After presenting research findings, we invited representatives from different departments to a co-creative workshop. As experts of their scientific fields, they led the design of their laboratory workspaces by 'sketching' their ideal working conditions and spatial requirements presented by experimental work. During workshops, we established a consensus about program priorities - compromises were judiciously made, safeguarding the Institute's core mission and excellence.
Conclusions formed an architectural brief with guiding principles. Foremost among these is the building's primary purpose - to provide impeccable conditions for conducting experiments, even if it necessitates compromises in areas such as office and conference space. Additionally, the facility is envisioned as a hub for innovation, functioning as an incubator, providing specialised space for temporarily enlarged space needs of various research departments and interdisciplinary teams. A crucial aspect is its adaptability, designed to meet the ever-changing scientific landscape, demanding an innovative approach to space and installation planning. Furthermore, the building should foster collaboration, support new work modes, and instilling a sense of connectedness of inhabitants with colleagues from across the Institute campus.

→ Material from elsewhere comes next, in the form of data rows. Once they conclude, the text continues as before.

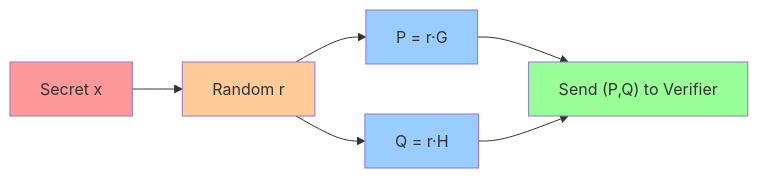
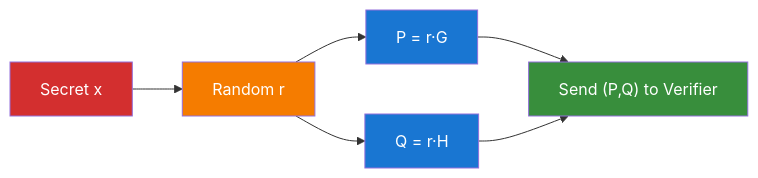
The first of 3 diagrams in packages/crypto/src/chaum-pedersen/PROTOCOL.md (teddyjfpender/starknet-kms), drawn with Mermaid before and after one commit. The commit also changed other lines of this file and 3 other files, not shown here.

````diff
--- a/packages/crypto/src/chaum-pedersen/PROTOCOL.md
+++ b/packages/crypto/src/chaum-pedersen/PROTOCOL.md
@@ -35,14 +35,14 @@
 ```mermaid
 graph LR
     A[Secret x] --> B[Random r]
     B --> C["P = r·G"]
     B --> D["Q = r·H"]
     C --> E["Send (P,Q) to Verifier"]
     D --> E
     
-    style A fill:#ff9999
-    style B fill:#ffcc99
-    style C fill:#99ccff
-    style D fill:#99ccff
-    style E fill:#99ff99
+    style A fill:#d32f2f,color:#fff
+    style B fill:#f57c00,color:#fff
+    style C fill:#1976d2,color:#fff
+    style D fill:#1976d2,color:#fff
+    style E fill:#388e3c,color:#fff
 ```
````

Beyond internal functions, building should enable employees to showcase their work, igniting enthusiasm for science within a broader audience.